Previous to the 2013 amendment, a person with a psychiatric whole person impairment of less than 30% could still sue if they could demonstrate a serious injury based on a severe long term mental or behavioural disturbance caused by the transport accident.
The 2013 amendment however qualified this definition by introducing requirements which in many cases made it impossible for a person with severe psychiatric injury to satisfy the serious injury threshold test so to be permitted to sue for compensation.
The present Victorian government has now enacted the Transport Accident (Amendment) Act 2016 which removes the restrictions introduced by the amendments made in 2013.
In my opinion the changes are welcome and remove the unfair restrictions to damages particularly for children and retirees who even with severe psychiatric injury, would have missed out on injury compensation under the 2013 legislation.
The TAC have introduced new protocols which will commence operation on the 1st of July 2016.
The protocols are designed to streamline the processing of compensation entitlements available to claimants under the Transport Accident Act and to avoid if possible, contested Court proceedings. The protocols apply to;
-Common law claims.
-Serious injury applications.
-Disputes in relation to no fault benefits.
In general the TAC protocols aim to provide a framework for the mutual and early exchange of relevant information between the TAC and the claimants lawyers. The objective of the protocols is to facilitate fair, efficient, cost effective and provide a transparent pathway to promote correct decision making by the TAC.
What is a real life example of the new TAC protocols?
The protocols include a number of changes to TAC practice which I am sure will be welcome. For example, the protocols now make it clear that a request for clinical notes from a treating doctor can only be made in prescribed circumstances where relevant to the claim. It is hoped that this will avoid past TAC practice of requesting medical records which invariably had no relevance to the claim; infringed the claimant’s privacy and caused disruption and inconvenience to the medical practice in complying with TAC’s request.
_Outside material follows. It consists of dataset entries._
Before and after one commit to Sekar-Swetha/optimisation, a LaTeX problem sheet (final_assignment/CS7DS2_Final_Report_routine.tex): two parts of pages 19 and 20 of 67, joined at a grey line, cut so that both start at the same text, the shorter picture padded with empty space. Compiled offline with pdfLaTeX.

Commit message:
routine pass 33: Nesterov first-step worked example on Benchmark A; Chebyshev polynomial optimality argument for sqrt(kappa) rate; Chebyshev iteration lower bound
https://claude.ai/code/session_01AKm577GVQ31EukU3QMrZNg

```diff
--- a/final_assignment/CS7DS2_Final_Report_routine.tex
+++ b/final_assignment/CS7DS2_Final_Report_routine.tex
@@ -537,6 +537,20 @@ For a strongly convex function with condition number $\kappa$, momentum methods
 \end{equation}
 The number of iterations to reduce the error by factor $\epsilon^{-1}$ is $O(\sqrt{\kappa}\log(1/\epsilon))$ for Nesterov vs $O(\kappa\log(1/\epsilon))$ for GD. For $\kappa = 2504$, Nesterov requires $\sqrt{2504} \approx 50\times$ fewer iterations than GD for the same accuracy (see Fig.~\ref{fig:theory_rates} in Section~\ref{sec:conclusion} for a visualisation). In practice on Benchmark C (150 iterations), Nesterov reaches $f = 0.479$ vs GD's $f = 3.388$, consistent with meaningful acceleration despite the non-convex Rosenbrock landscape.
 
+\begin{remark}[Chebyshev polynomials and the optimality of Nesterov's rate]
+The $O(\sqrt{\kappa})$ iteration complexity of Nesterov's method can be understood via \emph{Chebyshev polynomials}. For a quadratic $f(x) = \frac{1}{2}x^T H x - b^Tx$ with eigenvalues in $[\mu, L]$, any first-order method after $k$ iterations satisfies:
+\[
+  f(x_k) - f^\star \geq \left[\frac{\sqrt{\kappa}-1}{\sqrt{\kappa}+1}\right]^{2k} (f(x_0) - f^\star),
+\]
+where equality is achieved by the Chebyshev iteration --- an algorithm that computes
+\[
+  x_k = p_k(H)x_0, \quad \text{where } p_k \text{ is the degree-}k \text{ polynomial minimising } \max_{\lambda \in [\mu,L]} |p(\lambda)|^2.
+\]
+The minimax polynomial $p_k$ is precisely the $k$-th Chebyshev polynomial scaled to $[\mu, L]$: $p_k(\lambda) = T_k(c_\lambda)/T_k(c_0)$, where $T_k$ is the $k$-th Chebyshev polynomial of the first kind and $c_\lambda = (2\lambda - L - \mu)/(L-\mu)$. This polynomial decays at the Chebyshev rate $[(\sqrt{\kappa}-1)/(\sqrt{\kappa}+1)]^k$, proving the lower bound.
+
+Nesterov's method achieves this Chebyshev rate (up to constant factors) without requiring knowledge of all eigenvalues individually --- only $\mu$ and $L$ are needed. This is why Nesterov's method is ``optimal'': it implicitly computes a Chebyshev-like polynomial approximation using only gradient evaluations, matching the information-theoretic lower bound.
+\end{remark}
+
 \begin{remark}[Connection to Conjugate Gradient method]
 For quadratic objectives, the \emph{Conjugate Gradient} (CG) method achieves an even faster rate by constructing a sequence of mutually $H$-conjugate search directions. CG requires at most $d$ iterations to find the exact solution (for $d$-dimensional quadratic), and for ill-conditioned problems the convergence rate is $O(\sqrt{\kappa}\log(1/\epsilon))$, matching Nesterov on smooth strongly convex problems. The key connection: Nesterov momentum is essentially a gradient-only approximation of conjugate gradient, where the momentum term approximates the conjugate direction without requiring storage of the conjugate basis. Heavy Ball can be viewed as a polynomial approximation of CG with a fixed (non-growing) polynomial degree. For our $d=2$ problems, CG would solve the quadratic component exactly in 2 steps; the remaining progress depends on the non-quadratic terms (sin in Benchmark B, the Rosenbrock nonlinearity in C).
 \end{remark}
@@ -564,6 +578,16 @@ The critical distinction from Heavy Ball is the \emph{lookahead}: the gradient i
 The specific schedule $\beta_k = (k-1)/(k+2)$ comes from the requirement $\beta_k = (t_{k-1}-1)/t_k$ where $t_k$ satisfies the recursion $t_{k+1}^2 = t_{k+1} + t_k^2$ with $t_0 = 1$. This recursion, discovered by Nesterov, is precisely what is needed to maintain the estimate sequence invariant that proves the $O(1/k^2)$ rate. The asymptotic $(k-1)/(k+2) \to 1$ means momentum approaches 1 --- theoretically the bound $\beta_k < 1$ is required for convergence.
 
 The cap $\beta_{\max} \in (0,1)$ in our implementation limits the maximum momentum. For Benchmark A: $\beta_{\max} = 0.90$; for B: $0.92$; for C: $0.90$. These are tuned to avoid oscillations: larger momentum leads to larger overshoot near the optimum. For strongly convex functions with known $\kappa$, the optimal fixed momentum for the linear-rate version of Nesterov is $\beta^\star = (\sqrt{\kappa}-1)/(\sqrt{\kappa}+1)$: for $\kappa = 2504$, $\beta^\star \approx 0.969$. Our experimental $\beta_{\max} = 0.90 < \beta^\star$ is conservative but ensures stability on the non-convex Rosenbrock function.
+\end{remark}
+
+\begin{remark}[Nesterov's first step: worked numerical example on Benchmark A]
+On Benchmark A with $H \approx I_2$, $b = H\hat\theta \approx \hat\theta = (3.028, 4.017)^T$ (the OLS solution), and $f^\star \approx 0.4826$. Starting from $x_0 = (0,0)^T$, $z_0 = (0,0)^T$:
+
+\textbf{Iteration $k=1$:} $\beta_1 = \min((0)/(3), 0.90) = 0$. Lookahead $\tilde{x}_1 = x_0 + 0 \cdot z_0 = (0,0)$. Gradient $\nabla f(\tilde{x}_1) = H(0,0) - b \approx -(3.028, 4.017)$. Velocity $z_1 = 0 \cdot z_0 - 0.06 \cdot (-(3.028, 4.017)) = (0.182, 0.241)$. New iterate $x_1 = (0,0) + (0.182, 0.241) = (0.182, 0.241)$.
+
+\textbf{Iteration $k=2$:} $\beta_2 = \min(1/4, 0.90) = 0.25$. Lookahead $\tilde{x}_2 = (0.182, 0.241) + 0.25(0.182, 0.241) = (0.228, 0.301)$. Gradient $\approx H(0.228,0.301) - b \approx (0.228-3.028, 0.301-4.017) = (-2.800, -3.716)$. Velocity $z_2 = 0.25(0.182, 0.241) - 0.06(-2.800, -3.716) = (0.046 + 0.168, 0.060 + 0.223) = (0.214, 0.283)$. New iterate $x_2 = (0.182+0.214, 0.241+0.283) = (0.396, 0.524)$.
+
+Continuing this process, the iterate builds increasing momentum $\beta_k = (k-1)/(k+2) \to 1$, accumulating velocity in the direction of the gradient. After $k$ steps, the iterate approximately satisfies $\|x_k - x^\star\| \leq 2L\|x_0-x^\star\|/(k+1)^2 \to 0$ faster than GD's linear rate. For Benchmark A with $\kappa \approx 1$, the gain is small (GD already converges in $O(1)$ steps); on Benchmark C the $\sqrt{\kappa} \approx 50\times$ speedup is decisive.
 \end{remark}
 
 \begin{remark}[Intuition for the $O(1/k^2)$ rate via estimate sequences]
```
The new protocols also provide the option of bypassing the impairment assessment process so to accelerate the processing of a serious injury/common law claim. Under the new protocols TAC will also provide early exchange of information/documentation relevant to liability issues to assist the claimant’s lawyer to assess the merit of a common law claim.
It can be very stressful for a claimant to attend multiple medical examinations for the purpose of assessing compensation entitlements. Sometimes there can also be a perception, even without foundation, that an examining doctor appointed by TAC may not be objective.
Now the claimant’s lawyer can appoint the examining doctor who will examine the claimant jointly on behalf of the claimant’s legal representative and the TAC, thereby minimising the number of medical examinations a claimant is required to attend and reducing potential dispute.
Do the new TAC protocols help with legal fees?
Importantly for claimants the new protocols also provide a more generous contribution by the TAC towards the claimant’s legal costs if the matter is successfully resolved through the protocol process. This will mean that in many cases a claimant will incur minimal legal costs for work undertaken by their lawyer.
For further information contact Nick O’Bryan on 03 9200 2533 or by email at email@example.com.
This information is of a general nature only and will not reflect any changes to the law if made after the date of this article. It should not be relied upon as a substitute for discussing your situation with a qualified legal practitioner.